Not everyone feels that way. Michael Steele, a former chairman of the Republican National Committee, told The Hill that he believed the party would rally behind Trump if he became the nominee.
“You’ve got Republicans who say, ‘I will never vote for him, I will vote for Hillary.’ That is just silly talk,” Steele complained. “If you are a party leader or a party official, you have got to be about keeping the GOP competitive, and the only way you are going to do that is to be on the same page as the nominee.”
Similar predictions of unity are coming from other major players in GOP fundraising.
Fred Malek, the finance chairman of the Republican Governors Association, told The Hill on Friday that “the majority of donors want to see a Republican victory.
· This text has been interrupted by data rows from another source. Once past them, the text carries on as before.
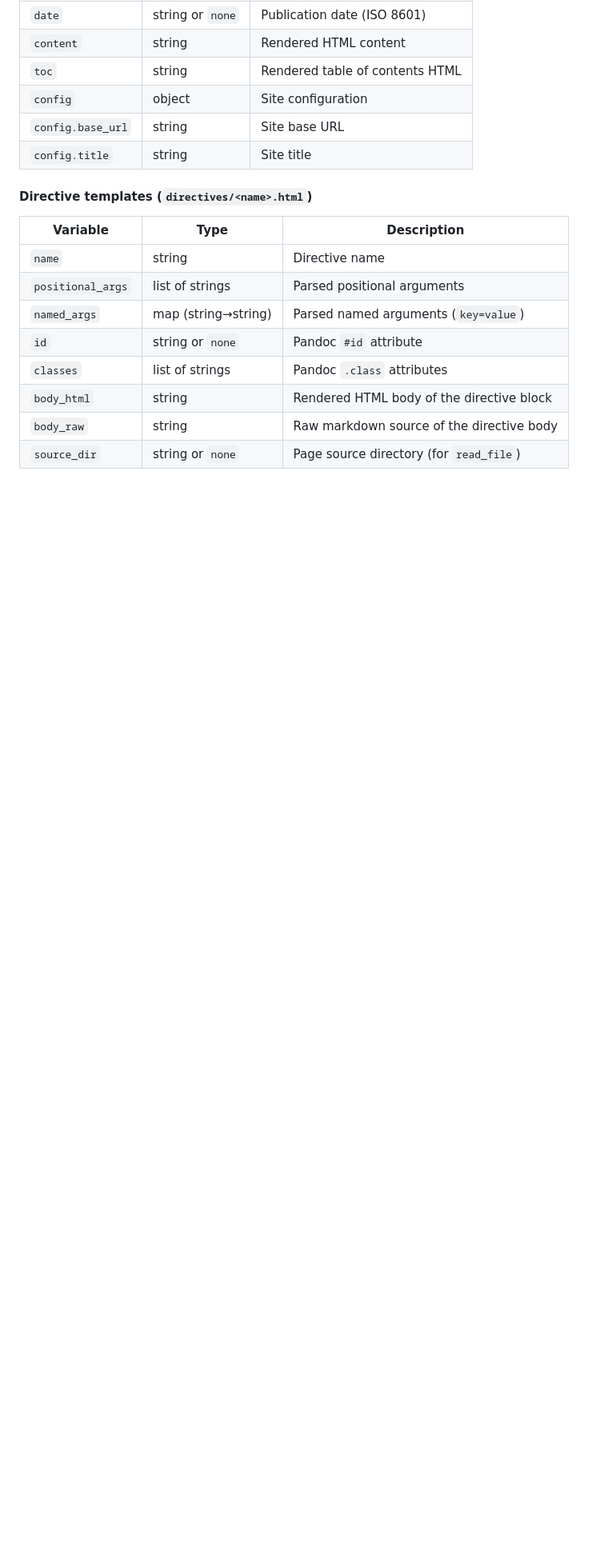
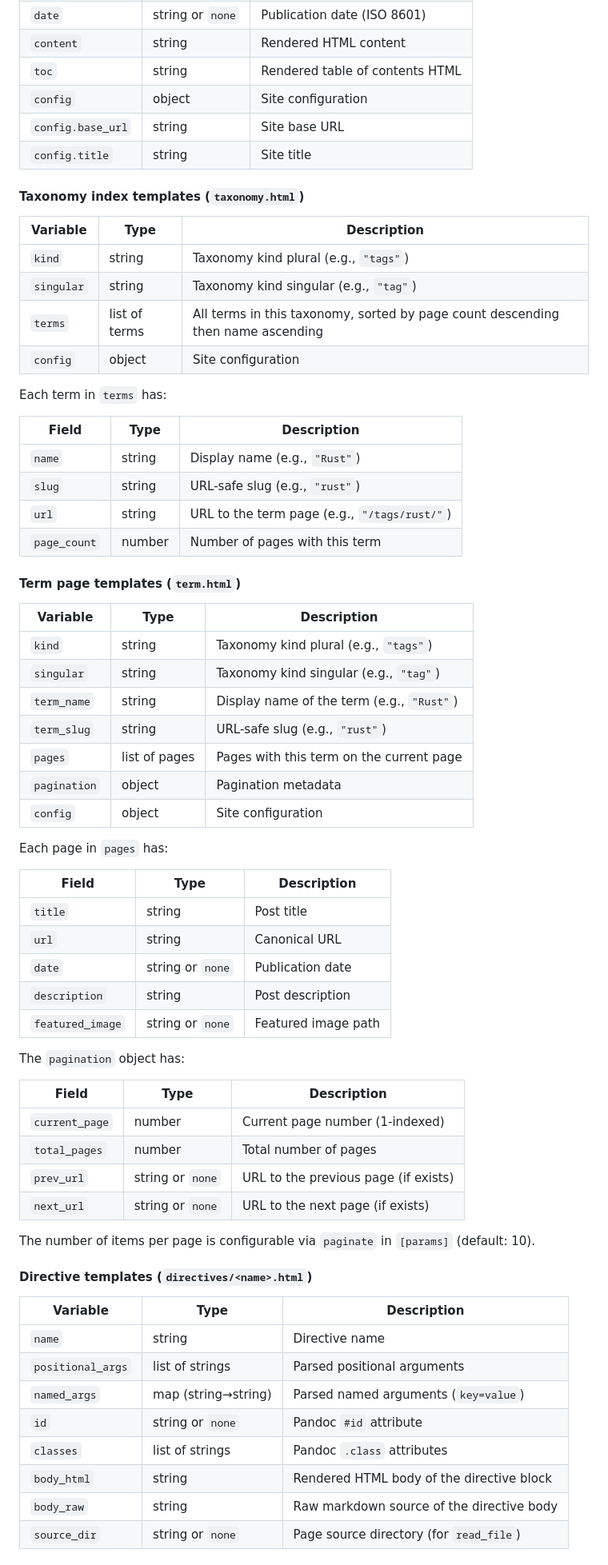
Before and after one commit to hakula139/kiln, a Markdown page: docs/themes.md, the part around one of its changes. Shown at 80% size. Drawn GitHub-style; blank space fills up the shorter version.

```diff
--- a/docs/themes.md
+++ b/docs/themes.md
@@ -238,6 +240,57 @@ Templates receive the following variables during rendering:
 | `config.base_url` | string           | Site base URL                   |
 | `config.title`    | string           | Site title                      |
 
+#### Taxonomy index templates (`taxonomy.html`)
+
+| Variable   | Type          | Description                                                                     |
+| ---------- | ------------- | ------------------------------------------------------------------------------- |
+| `kind`     | string        | Taxonomy kind plural (e.g., `"tags"`)                                           |
+| `singular` | string        | Taxonomy kind singular (e.g., `"tag"`)                                          |
+| `terms`    | list of terms | All terms in this taxonomy, sorted by page count descending then name ascending |
+| `config`   | object        | Site configuration                                                              |
+
+Each term in `terms` has:
+
+| Field        | Type   | Description                                  |
+| ------------ | ------ | -------------------------------------------- |
+| `name`       | string | Display name (e.g., `"Rust"`)                |
+| `slug`       | string | URL-safe slug (e.g., `"rust"`)               |
+| `url`        | string | URL to the term page (e.g., `"/tags/rust/"`) |
+| `page_count` | number | Number of pages with this term               |
+
+#### Term page templates (`term.html`)
+
+| Variable     | Type          | Description                               |
+| ------------ | ------------- | ----------------------------------------- |
+| `kind`       | string        | Taxonomy kind plural (e.g., `"tags"`)     |
+| `singular`   | string        | Taxonomy kind singular (e.g., `"tag"`)    |
+| `term_name`  | string        | Display name of the term (e.g., `"Rust"`) |
+| `term_slug`  | string        | URL-safe slug (e.g., `"rust"`)            |
+| `pages`      | list of pages | Pages with this term on the current page  |
+| `pagination` | object        | Pagination metadata                       |
+| `config`     | object        | Site configuration                        |
+
+Each page in `pages` has:
+
+| Field            | Type             | Description         |
+| ---------------- | ---------------- | ------------------- |
+| `title`          | string           | Post title          |
+| `url`            | string           | Canonical URL       |
+| `date`           | string or `none` | Publication date    |
+| `description`    | string           | Post description    |
+| `featured_image` | string or `none` | Featured image path |
+
+The `pagination` object has:
+
+| Field          | Type             | Description                          |
+| -------------- | ---------------- | ------------------------------------ |
+| `current_page` | number           | Current page number (1-indexed)      |
+| `total_pages`  | number           | Total number of pages                |
+| `prev_url`     | string or `none` | URL to the previous page (if exists) |
+| `next_url`     | string or `none` | URL to the next page (if exists)     |
+
+The number of items per page is configurable via `paginate` in `[params]` (default: 10).
+
 #### Directive templates (`directives/<name>.html`)
 
 | Variable          | Type                | Description                               |
```
Also changed, not shown: other parts of docs/themes.md (+8 -6 lines), CLAUDE.md (+3 -3 lines), README.md (+5 -5 lines).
They might prefer somebody other than Trump, but if he gets the nomination, they will fall in line.”
Those who are optimistic about a detente between Trump and the GOP establishment take heart from the more temperate tone the businessman adopted in last week’s debate in Miami, as well as a broader shift in his rhetoric toward a general election footing.
Some see that shift as a recognition from Trump that his fiery tone during the primary won’t get the job done in November.